Earlier this week, they suffered heavy losses between Mykolaiv and Kherson and retreated from five towns.
Russian warships blocked the coast off Odesa, but attempts to land paratroopers there without the support from ground forces have been a fiasco.
‘Blocked like an appendicitis’
And the arrival of sophisticated Western missiles endangers Russian military installations in Crimea.
“If the Odesa region is not occupied, [Ukrainians] will cover the entire areas of the Black and Azov seas with new missiles,” Igor Strelkov, a former “defence minister” in separatist Donetsk, told the News.ru publication on April 22.
“It is impossible to safeguard Crimea without liberating Odesa,” he was quoted as saying.
Russian military pundits admit the difficulty of seizing the increasingly fortified region and compared it to a surgery.
“Odesa is blocked like an appendicitis, but I think we will get to it in its turn,” retired Russian General Vladimir Shamanov told the Argumenty i Fakty newspaper on April 20.
The city of Odesa looks like an especially coveted war trophy.
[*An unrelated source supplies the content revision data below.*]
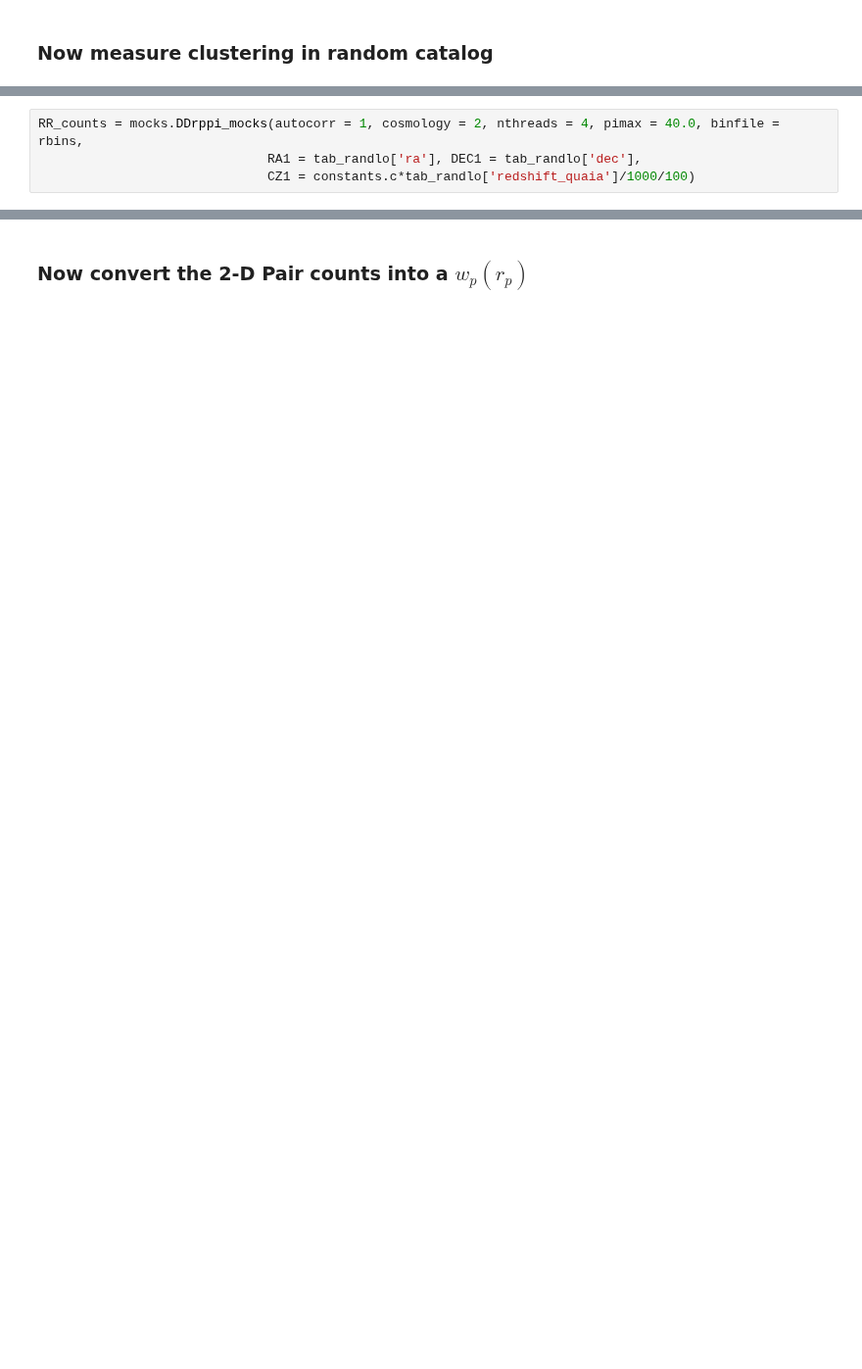
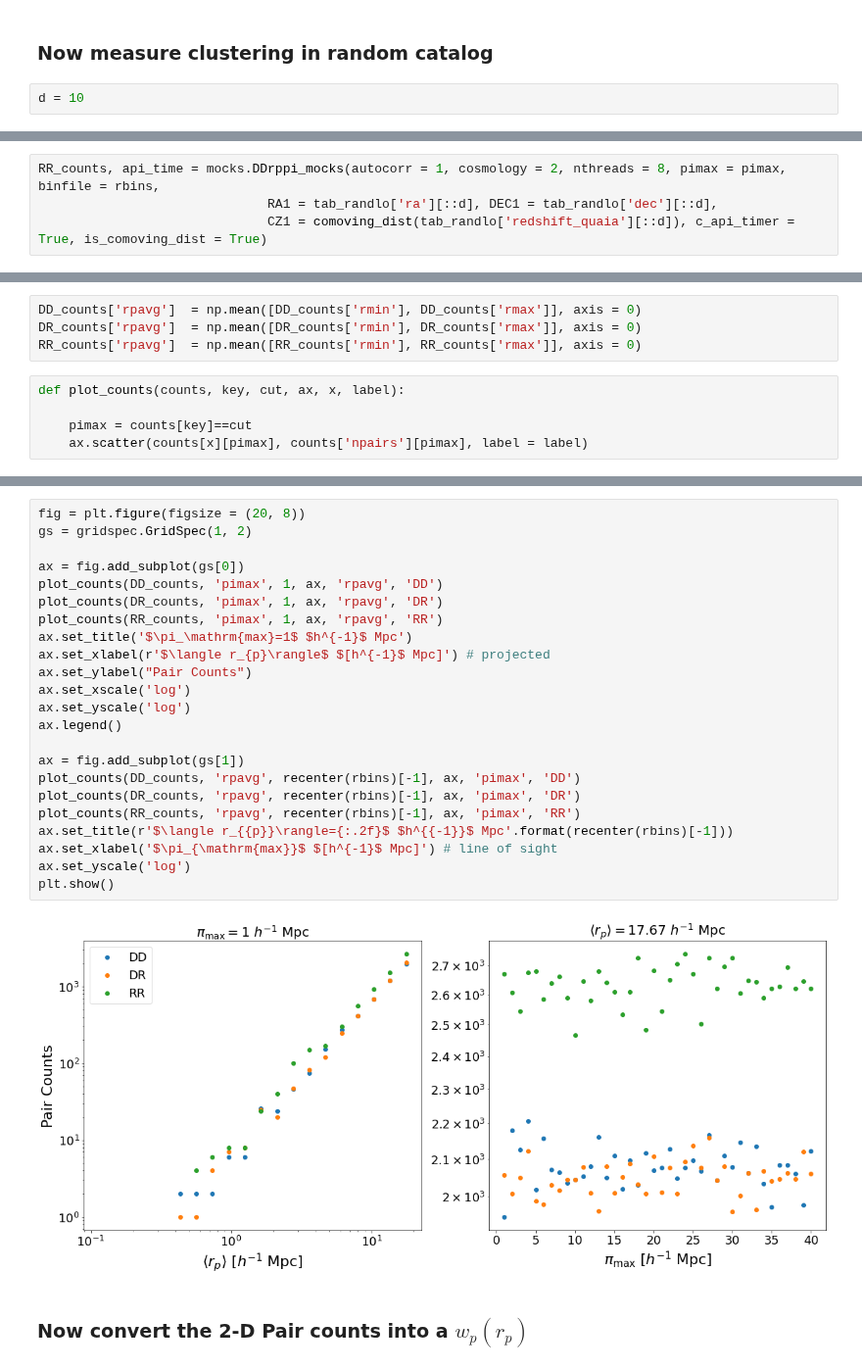
Before and after one commit to mshiferaw/quaia_bias, a Jupyter notebook: notebooks/2025-03-05_measure_wp_rp_comoving.ipynb, the cells around one changed output, grey strips where cells are left out. Shown at 98% size. Saved outputs shown, nothing was run; the diff lists cells and outputs as text; blank space fills up the shorter version.

Commit message:
measure wp in mocks

```diff
--- a/notebooks/2025-02-12_measure_mock_clustering.ipynb
+++ b/notebooks/2025-03-05_measure_wp_rp_comoving.ipynb
@@ -286,3 +262,5 @@ plt.show()
 # %% [markdown]
 ### Now measure clustering in random catalog
+# %%
+d = 10
 # %%
@@ -317,4 +278,4 @@ plt.show()
 # %%
-RR_counts = mocks.DDrppi_mocks(autocorr = 1, cosmology = 2, nthreads = 4, pimax = 40.0, binfile = rbins,
-                              RA1 = tab_randlo['ra'], DEC1 = tab_randlo['dec'],
-                              CZ1 = constants.c*tab_randlo['redshift_quaia']/1000/100)
+RR_counts, api_time = mocks.DDrppi_mocks(autocorr = 1, cosmology = 2, nthreads = 8, pimax = pimax, binfile = rbins,
+                              RA1 = tab_randlo['ra'][::d], DEC1 = tab_randlo['dec'][::d],
+                              CZ1 = comoving_dist(tab_randlo['redshift_quaia'][::d]), c_api_timer = True, is_comoving_dist = True)
@@ -320,0 +290,9 @@ RR_counts = mocks.DDrppi_mocks(autocorr = 1, cosmology = 2, nthreads = 4, pimax
+# %%
+DD_counts['rpavg']  = np.mean([DD_counts['rmin'], DD_counts['rmax']], axis = 0)
+DR_counts['rpavg']  = np.mean([DR_counts['rmin'], DR_counts['rmax']], axis = 0)
+RR_counts['rpavg']  = np.mean([RR_counts['rmin'], RR_counts['rmax']], axis = 0)
+# %%
+def plot_counts(counts, key, cut, ax, x, label):
+
+    pimax = counts[key]==cut
+    ax.scatter(counts[x][pimax], counts['npairs'][pimax], label = label)
@@ -321,3 +302,28 @@ RR_counts = mocks.DDrppi_mocks(autocorr = 1, cosmology = 2, nthreads = 4, pimax
+# %%
+fig = plt.figure(figsize = (20, 8))
+gs = gridspec.GridSpec(1, 2)
+
+ax = fig.add_subplot(gs[0])
+plot_counts(DD_counts, 'pimax', 1, ax, 'rpavg', 'DD')
+plot_counts(DR_counts, 'pimax', 1, ax, 'rpavg', 'DR')
+plot_counts(RR_counts, 'pimax', 1, ax, 'rpavg', 'RR')
+ax.set_title('$\pi_\mathrm{max}=1$ $h^{-1}$ Mpc')
+ax.set_xlabel(r'$\langle r_{p}\rangle$ $[h^{-1}$ Mpc]') # projected
+ax.set_ylabel("Pair Counts")
+ax.set_xscale('log')
+ax.set_yscale('log')
+ax.legend()
+
+ax = fig.add_subplot(gs[1])
+plot_counts(DD_counts, 'rpavg', recenter(rbins)[-1], ax, 'pimax', 'DD')
+plot_counts(DR_counts, 'rpavg', recenter(rbins)[-1], ax, 'pimax', 'DR')
+plot_counts(RR_counts, 'rpavg', recenter(rbins)[-1], ax, 'pimax', 'RR')
+ax.set_title(r'$\langle r_{{p}}\rangle={:.2f}$ $h^{{-1}}$ Mpc'.format(recenter(rbins)[-1]))
+ax.set_xlabel('$\pi_{\mathrm{max}}$ $[h^{-1}$ Mpc]') # line of sight
+ax.set_yscale('log')
+plt.show()
+# %% [output]
+[figure, added]
 # %% [markdown]
 ### Now convert the 2-D Pair counts into a $w_p(r_p)$
 # %%
```
Also changed, not shown: parts of 38 cells of this notebook, 28 other files.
It used to be czarist Russia’s largest seaport and a major culture hub comparable to New Orleans in the United States or Beirut in Lebanon.
The city gave birth to generations of musicians, writers and satirists well known in the former Soviet Union. And many there ridicule Putin’s plans with a very endemic sense of humour.
“He will get tired of swallowing his own tears and snot,” a Ukrainian serviceman told Al Jazeera.